No, the pastor is a human being, and so is her daughter. I’ve found that when I first meet people outside the church, and tell them I am a minister, they can be a bit inclined to sit up straighter, try visibly to not swear, and look a bit uncomfortable. But if I give them a bit of my story, such as saying that I was divorced, or a single mum for some time, they relax, knowing that my life has not been (and still isn’t, I might add) squeaky clean. As if such things matter. What matters is loving God, following Jesus, and showing others Jesus’ love.

Today’s Gospel is the great story of the wedding at Cana, often used to illustrate how much God values marriage, by showing us Jesus’ first miracle in the setting of a wedding. In the Jewish society Jesus lived in, marriage was very important, but it’s the hospitality side of the wedding feast that is the main point of this miracle story. The wedding had taken place, the couple were legally married and would still have been if the wine had run out. But providing generous hospitality was a high value in the prevailing culture. The hosts would have lost face, reputation, and community standing if they had run out of wine.

Let’s look again at what Jesus did. He took water that was used for purification rites, and transformed it into wonderful wine. We use the phrase in the prayer book, ‘making ritual water Gospel wine, cleansing all our worship.’ Here we see the water of a religious ritual, something that was required, a legality, if you like, being transformed into something wonderful, rich and intoxicating, and having a different effect on us. We must allow God to transform our rituals from being a long tall drink of water, to the heady richness of wine, allowing the Holy Spirit to transform us.

I hope there’s no cop breathalysing us on the way home today…

Only then when the Holy Spirit’s power is transforming us, does it ‘cleanse all our worship’. And that doesn’t just mean the part of our lives that is Sunday mornings.
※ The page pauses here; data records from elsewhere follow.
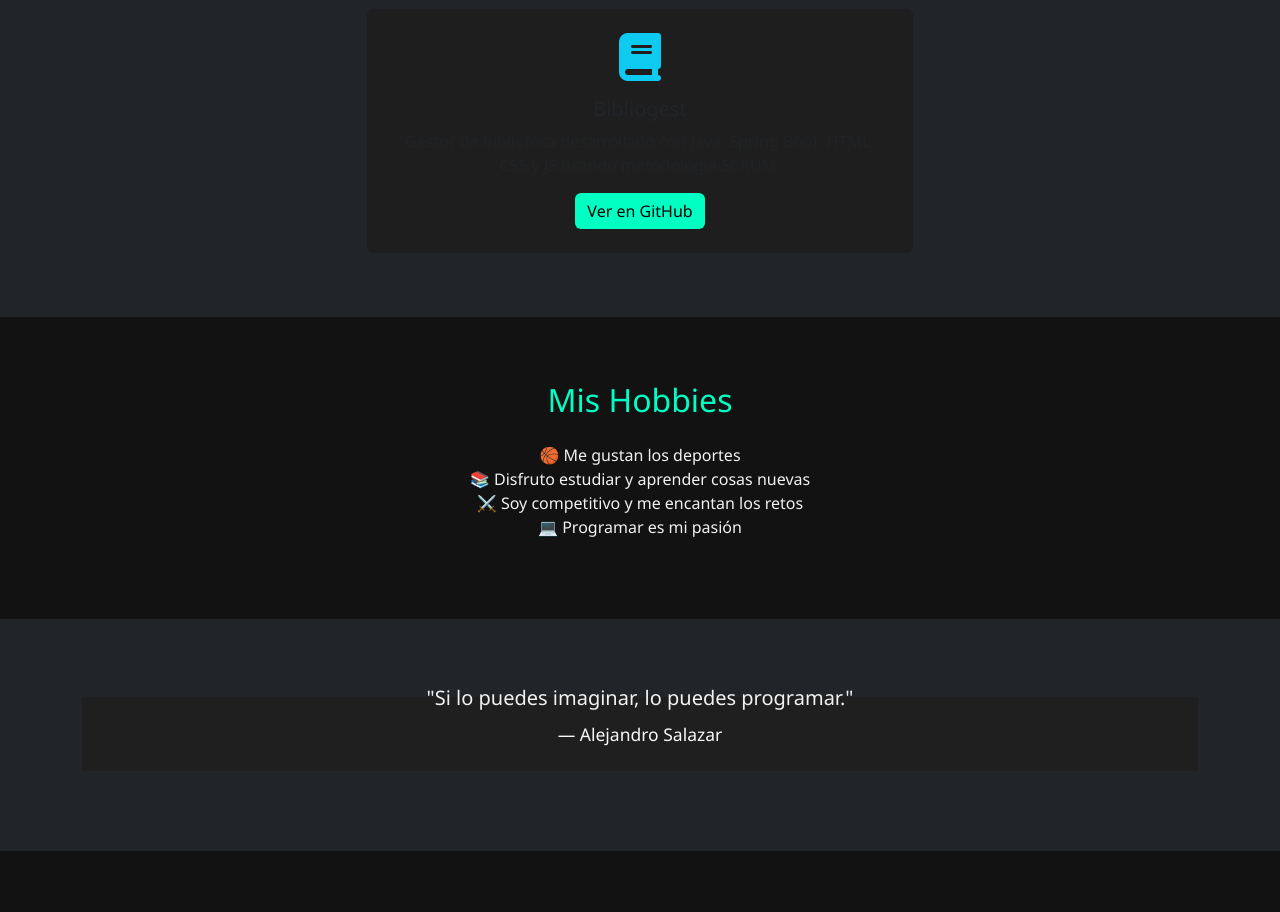
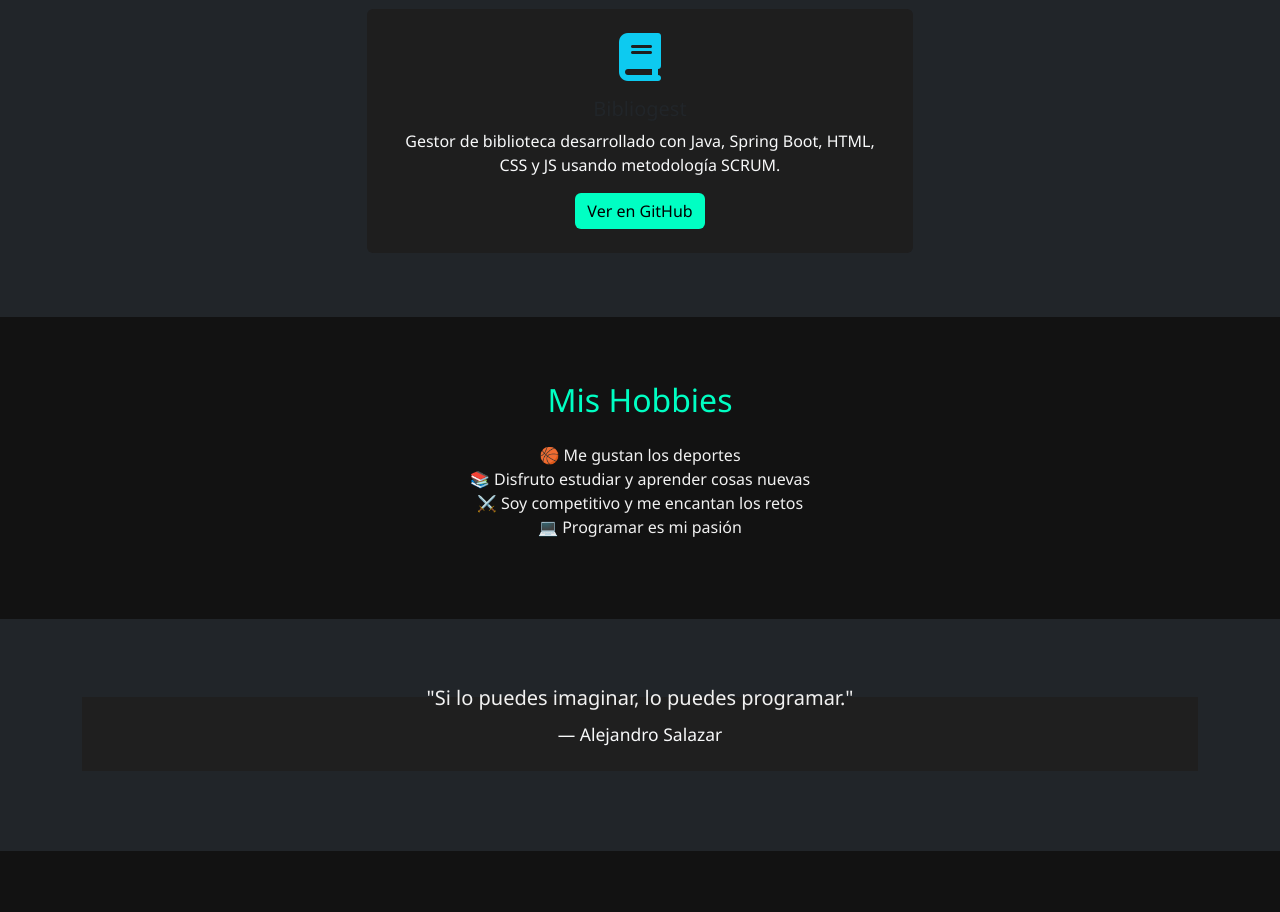
Before and after one commit to Y0S0yAlej0/Proyectao, a plain HTML site: page index.html in a window 1280 px wide. Shown: the part 1220-2132 px from the top of the page. Drawn offline with nearby package versions, Linux system fonts and the light colour scheme.

Commit message:
Update index.html

```diff
--- a/index.html
+++ b/index.html
@@ -128,7 +128,7 @@
         <div class="card p-4">
           <i class="fas fa-book fa-3x mb-3 text-info text-center"></i>
           <h5 class="text-center">Bibliogest</h5>
-            <p class="text-center text-muted">Gestor de biblioteca desarrollado con Java, Spring Boot, HTML, CSS y JS usando metodología SCRUM.</p>
+          <p class="text-center text-light">Gestor de biblioteca desarrollado con Java, Spring Boot, HTML, CSS y JS usando metodología SCRUM.</p>
           <div class="text-center">
             <a href="https://github.com/Y0S0yAlej0/bibliogest.git" target="_blank" class="btn btn-primary">Ver en GitHub</a>
           </div>
```
Lines whose indentation alone changed are shown as unchanged.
All our lives can be lived as worship, every relationship, every encounter, as we see the face of Jesus in all those we meet. Then the marriage metaphor can be fulfilled, that we are joined into the kingdom of heaven, as in a happy marriage!